Yesterday was my birthday. I turned 37. All of a sudden, I don’t feel like I’m a young guy anymore (for all of you who are older than me and are thinking of telling me to shut up and get over it, please give me some space and let me go with it for awhile—it is my blog after all). When I turned 30, it was cool. I felt like I would be taken seriously. When I turned 34, I started feeling like I was turning a corner. 35 was weird—some sort of benchmark—like half my life was gone. 37 feels like 40. I know it’s not, but let’s face it, 40’s closer than 30.

I remember Randy Stonehill had a song called, “Turning 30” a few years ago. Of course, when I was a young punk, 30 seemed miles away. He talked about all the cool things he had going for him and how he had found peace. He talked about treasuring the years. He talked about the lessons he learned and how he was “not too old to rock and roll.” I always hoped I would write some song like that some day.

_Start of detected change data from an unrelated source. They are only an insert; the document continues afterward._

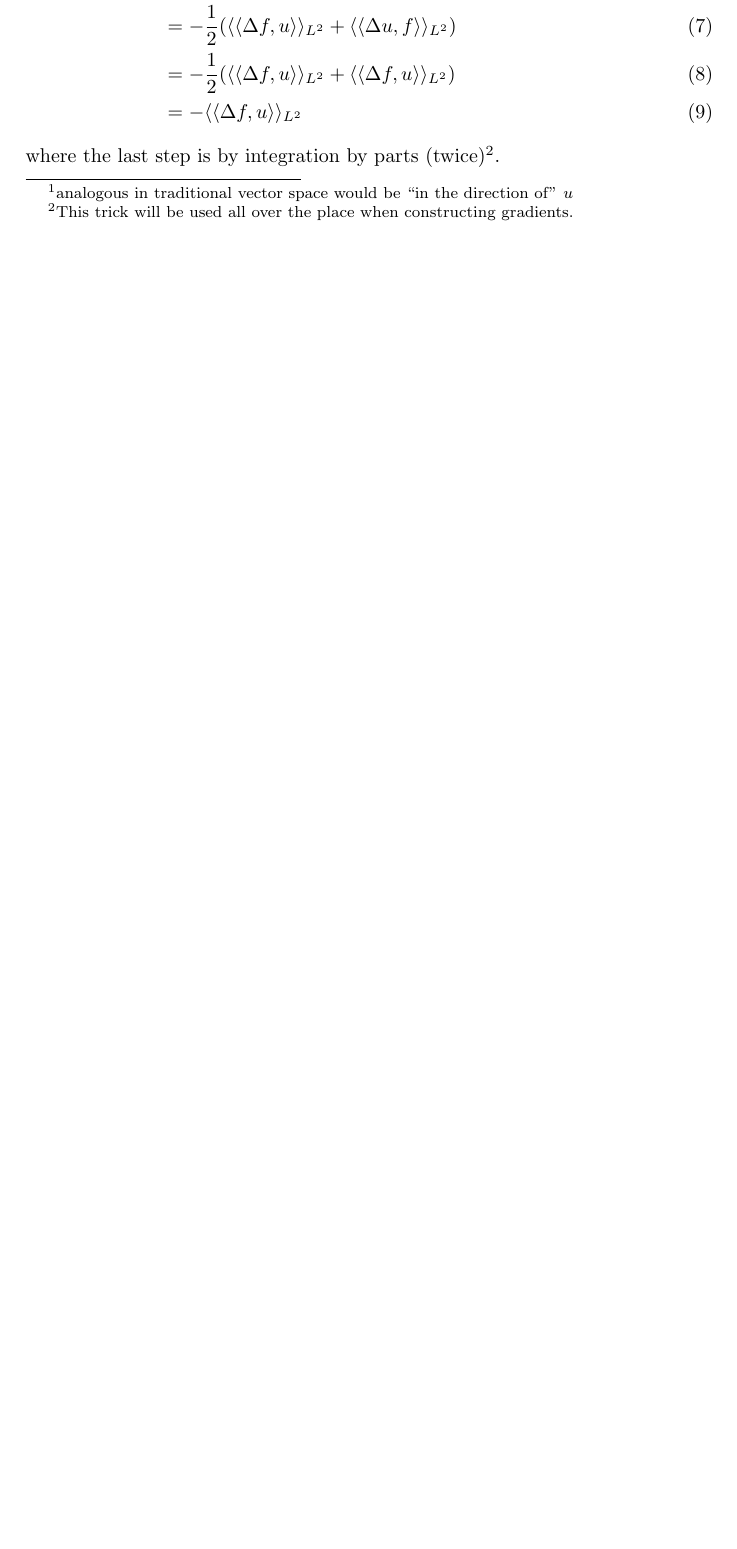
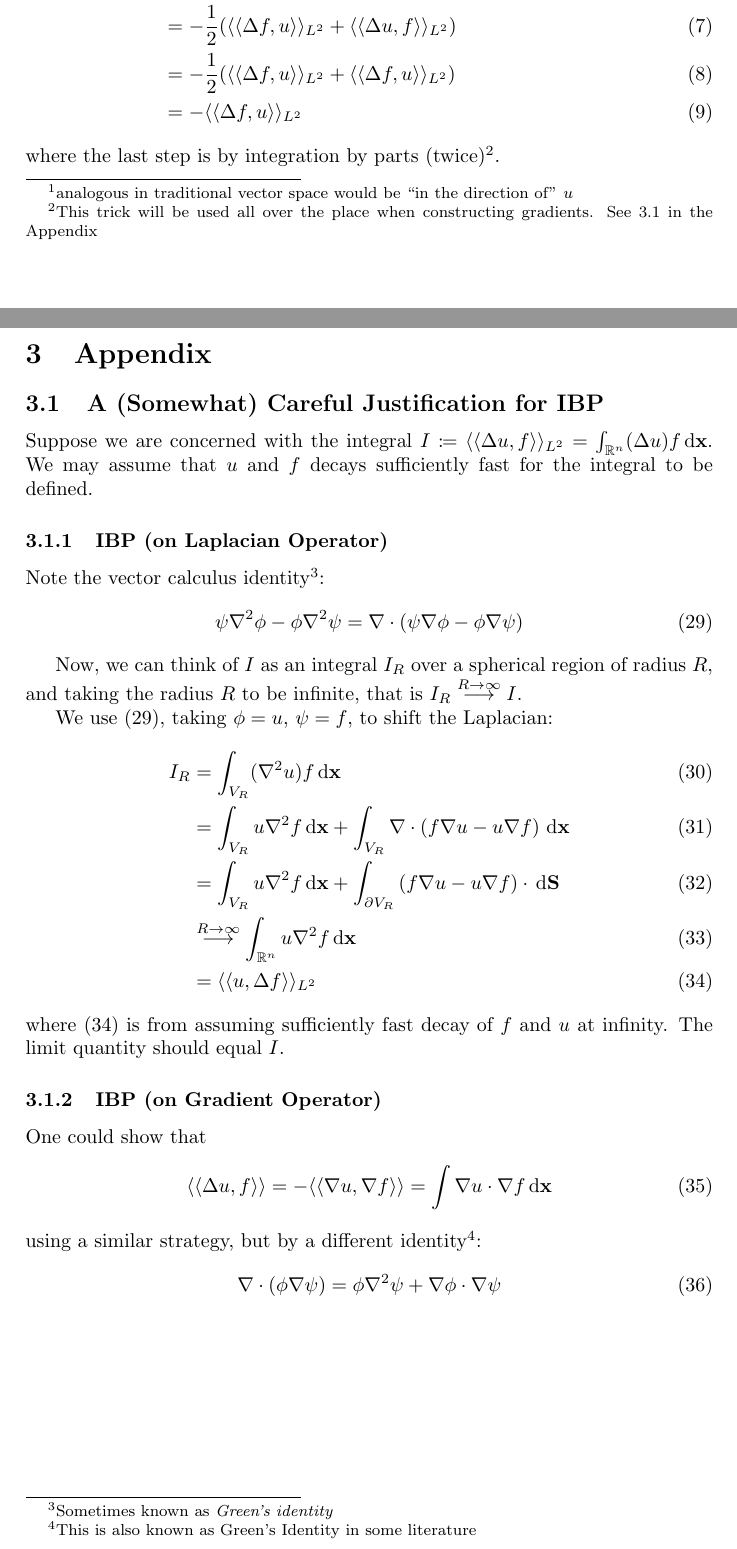
Before and after one commit to pauljoohyunkim/partC_Dissertation, a LaTeX document (Notes/Dirichlet_Energy.tex): part of page 1 of 3 before the commit and two parts of pages 1 and 4 of 4 after it, the two joined at a grey line, cut so that both start at the same text, the shorter picture padded with empty space. Compiled offline with pdfLaTeX.

Commit message:
IBP Justified

```diff
--- a/Notes/Dirichlet_Energy.tex
+++ b/Notes/Dirichlet_Energy.tex
@@ -13,6 +13,7 @@
 \newcommand{\llangle}{\langle \langle}
 \newcommand{\rrangle}{\rangle \rangle}
 \newcommand{\dx}{\, \text{d} x}
+\newcommand{\dxx}{\, \text{d} \mathbf{x}}
 
 
 \theoremstyle{definition}
@@ -71,7 +72,7 @@ Computing the differential $d \mathcal{E}_D|_f (u)$ of Dirichlet energy using (\
     &= -\llangle \Delta f, u \rrangle_{L^2}
     \label{equ: Dirichlet Differential}
 \end{align}
-where the last step is by integration by parts (twice)\footnote{This trick will be used all over the place when constructing gradients.}.
+where the last step is by integration by parts (twice)\footnote{This trick will be used all over the place when constructing gradients. See \ref{sct: IBP Justification} in the Appendix}.
 
 \subsection{Gradient Flow in $L^2$}
 By (\ref{equ: Gradient}), we may spot from (\ref{equ: Dirichlet Differential}) that the gradient can be written as
@@ -147,4 +148,48 @@ The gradient flow equation (\ref{equ: Gradient Flow}) can be written as
     \label{equ: H2 Gradient Flow}
 \end{equation}
 
+
+\newpage
+\section{Appendix}
+\subsection{A (Somewhat) Careful Justification for IBP}
+\label{sct: IBP Justification}
+Suppose we are concerned with the integral $I \coloneqq \llangle \Delta u, f \rrangle_{L^2} = \int_{\mathbb{R}^n} (\Delta u)f \dxx$.
+We may assume that $u$ and $f$ decays sufficiently fast for the integral to be defined.
+
+\subsubsection{IBP (on Laplacian Operator)}
+Note the vector calculus identity\footnote{Sometimes known as \emph{Green's identity}}:
+\begin{equation}
+    \psi \nabla^2 \phi - \phi \nabla^2 \psi = \nabla \cdot \left( \psi \nabla \phi - \phi \nabla \psi \right)
+    \label{equ: Green's Identity}
+\end{equation}
+
+Now, we can think of $I$ as an integral $I_R$ over a spherical region of radius $R$, and taking the radius $R$ to be infinite,
+that is $I_R \stackrel{R \rightarrow \infty}{\longrightarrow} I$.
+
+We use (\ref{equ: Green's Identity}), taking $\phi = u$, $\psi = f$, to shift the Laplacian:
+\begin{align}
+    I_R &= \int_{V_R} (\nabla^2 u) f \dxx \\
+    &= \int_{V_R} u \nabla^2 f \dxx + \int_{V_R} \nabla \cdot \left( f \nabla u - u \nabla f \right) \dxx \\
+    &= \int_{V_R} u \nabla^2 f \dxx + \int_{\partial V_R} \left( f \nabla u - u \nabla f \right) \cdot \, \text{d} \mathbf{S} \\
+    &\stackrel{R \rightarrow \infty}{\longrightarrow}
+    \int_{\mathbb{R}^n} u \nabla^2 f \dxx \\
+    &= \llangle u, \Delta f \rrangle_{L^2}
+    \label{equ: Sufficient Decay on Boundary}
+\end{align}
+where (\ref{equ: Sufficient Decay on Boundary}) is from assuming sufficiently fast decay of $f$ and $u$ at infinity.
+The limit quantity should equal $I$.
+
+\subsubsection{IBP (on Gradient Operator)}
+One could show that
+\begin{equation}
+    \llangle \Delta u, f \rrangle = - \llangle \nabla u, \nabla f \rrangle = \int \nabla u \cdot \nabla f \dxx
+    \label{equ: IBP Gradient}
+\end{equation}
+using a similar strategy, but by a different identity\footnote{This is also known as Green's Identity in some literature}:
+\begin{equation}
+\nabla \cdot \left( \phi \nabla \psi \right) = \phi \nabla^2 \psi + \nabla \phi \cdot \nabla \psi
+    \label{equ: Green's Identity II}
+\end{equation}
+
+
 \end{document}
```
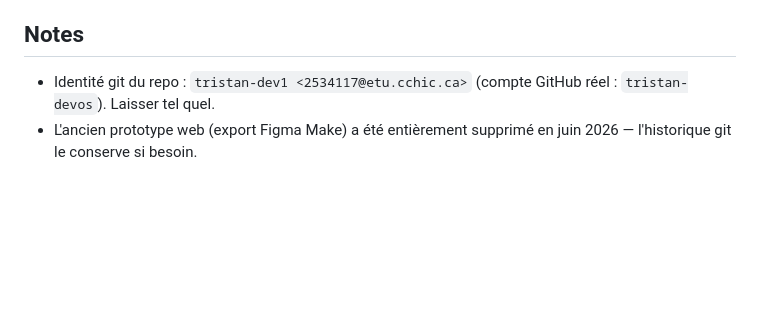
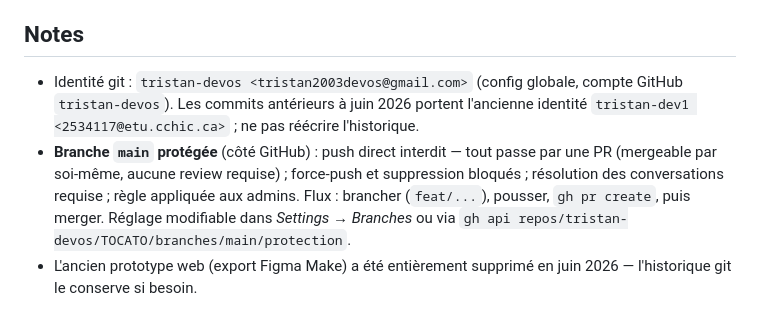
Before and after one commit to tristan-devos/TOCATO, a Markdown page: AGENTS.md, the part around the change. GitHub-like rendering; blank space fills up the shorter version.

Commit message:
docs: maj identite git et protection de branche main (#4)
Co-authored-by: Claude Opus 4.8 <noreply@anthropic.com>

```diff
--- a/AGENTS.md
+++ b/AGENTS.md
@@ -238,7 +238,13 @@ que la démo reste crédible.
 
 ## Notes
 
-- Identité git du repo : `tristan-dev1 <2534117@etu.cchic.ca>` (compte GitHub réel :
-  `tristan-devos`). Laisser tel quel.
+- Identité git : `tristan-devos <tristan2003devos@gmail.com>` (config globale, compte GitHub
+  `tristan-devos`). Les commits antérieurs à juin 2026 portent l'ancienne identité
+  `tristan-dev1 <2534117@etu.cchic.ca>` ; ne pas réécrire l'historique.
+- **Branche `main` protégée** (côté GitHub) : push direct interdit — tout passe par une PR
+  (mergeable par soi-même, aucune review requise) ; force-push et suppression bloqués ;
+  résolution des conversations requise ; règle appliquée aux admins. Flux : brancher
+  (`feat/...`), pousser, `gh pr create`, puis merger. Réglage modifiable dans
+  *Settings → Branches* ou via `gh api repos/tristan-devos/TOCATO/branches/main/protection`.
 - L'ancien prototype web (export Figma Make) a été entièrement supprimé en juin 2026 —
   l'historique git le conserve si besoin.
```
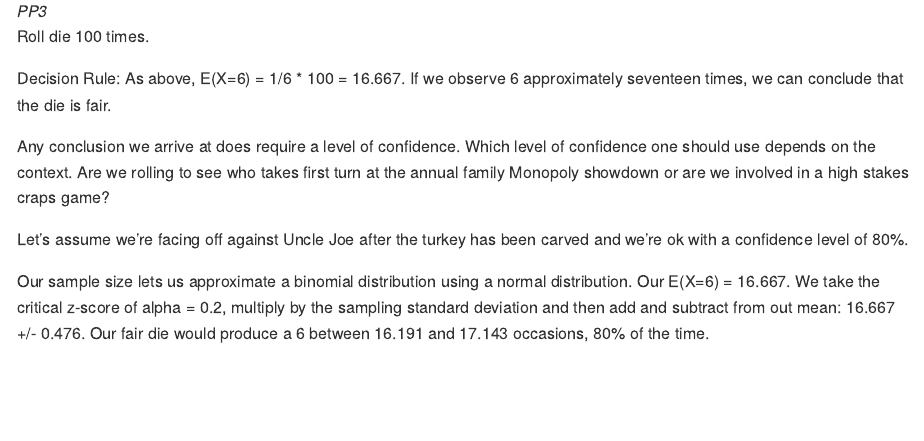
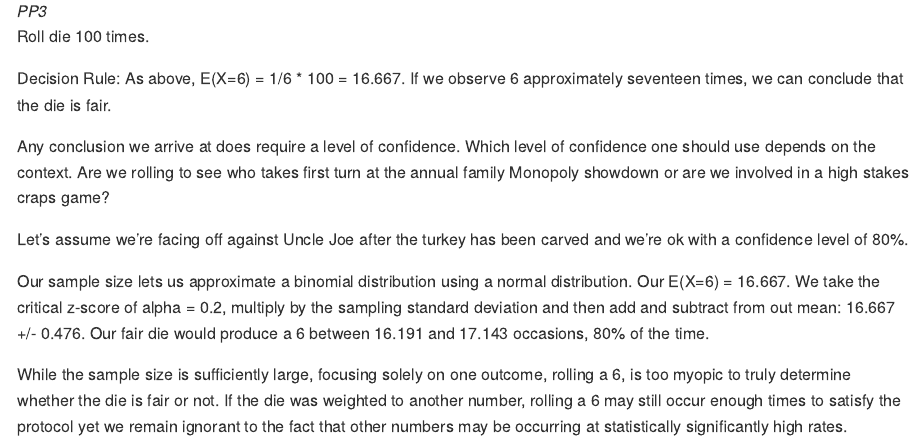
Before and after one commit to pjs90317/Hwk2, an R Markdown document (Homework2.Rmd): the page in a window 1100 px wide, from 1310 px down. The pictures show the output file Homework2.md that the author committed with the source, drawn offline in the style of GitHub.

Commit message:
Addition to PP3

```diff
--- a/Homework2.Rmd
+++ b/Homework2.Rmd
@@ -58,3 +58,5 @@ Any conclusion we arrive at does require a level of confidence. Which level of c
 Let's assume we're facing off against Uncle Joe after the turkey has been carved and we're ok with a confidence level of 80%.
 
 Our sample size lets us approximate a binomial distribution using a normal distribution. Our E(X=6) = `r 1/6 * 100`. We take the critical z-score of alpha = 0.2, multiply by the sampling standard deviation and then add and subtract from out mean: `r 1/6 * 100` +/- `r 1.28*(3.72/sqrt(100))`. Our fair die would produce a 6 between `r (1/6*100)-(1.28*(3.72/sqrt(100)))` and `r (1/6*100)+(1.28*(3.72/sqrt(100)))` occasions, 80% of the time.
+
+While the sample size is sufficiently large, focusing solely on one outcome, rolling a 6, is too myopic to truly determine whether the die is fair or not. If the die was weighted to another number, rolling a 6 may still occur enough times to satisfy the protocol yet we remain ignorant to the fact that other numbers may be occurring at statistically significantly high rates.
```
Also changed, not shown: Homework2.md.
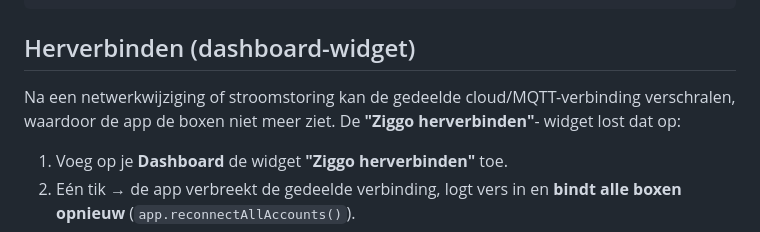
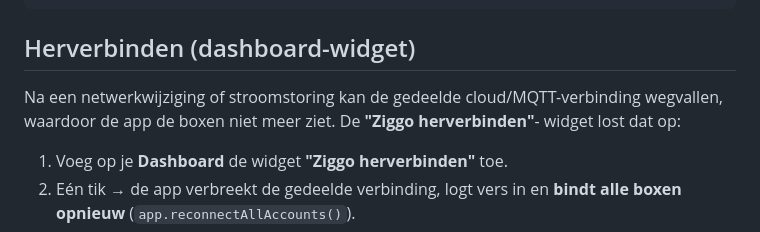
Before and after one commit to qan-ai/homey-ziggo-next, a Markdown page: README.md, the part around the change. Drawn GitHub-style.

```diff
--- a/README.md
+++ b/README.md
@@ -48,7 +48,7 @@ widgets/reconnect/      Dashboard-widget: roept app.reconnectAllAccounts() aan e
 ## Herverbinden (dashboard-widget)
 
 Na een netwerkwijziging of stroomstoring kan de gedeelde cloud/MQTT-verbinding
-verschralen, waardoor de app de boxen niet meer ziet. De **"Ziggo herverbinden"**-
+wegvallen, waardoor de app de boxen niet meer ziet. De **"Ziggo herverbinden"**-
 widget lost dat op:
 
 1. Voeg op je **Dashboard** de widget **"Ziggo herverbinden"** toe.
```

I don’t have a song at this point. Besides, a song called “Turning 37” doesn’t have the same flare. But, here is my big lesson I have learned this year. Ready?

Happiness fades and is ever-illusive. Happiness is like a drug—it is hard to recapture the pleasure we had in a “moment” once upon a time and it usually takes something bigger and better to fill the same emptiness or give the same level of satisfaction. Happiness is a short-term thing. Happiness is dependent on what is happening around me. God does not set happiness as the mark for me. Happiness “happens” to me. Happiness is often congruent with entertainment. Situation good=happy. Situation bad=not happy. God doesn’t command me to be happy. Happiness is not the same as joy. Happiness does not make a lasting impact on me. God doesn’t exist to make me happy. I can make myself happy pretty easily. It’s easy to sing for happiness—it’s harder to sing for joy.

Joy is a choice. I can keep my joy even when someone tries to steal it. Joy is harder work than happiness. Joy is not situation-dependent. Joy comes by seeking God. Joy requires that I be satisfied and content with God’s sovereignty. Joy doesn’t need a physical stimulus. God wants me to have joy. God tells me to have joy. Joy changes me. Did I say its hard work?

I also know this, God doesn’t remind me, instruct me, or command me to do things that I do naturally—which should tell me something about joy. Being obedient to God will not always make me happy, but I am convinced I can always find joy in it. I don’t need more things to make me happy—I need a vision of eternity.

I like to be happy. I think I’d rather have joy. I say “I think” I’d rather have it because I am not quite convinced. Happiness feels good and I like to feel good. I like endorphins. But, God knows best. I’ll go with the joy.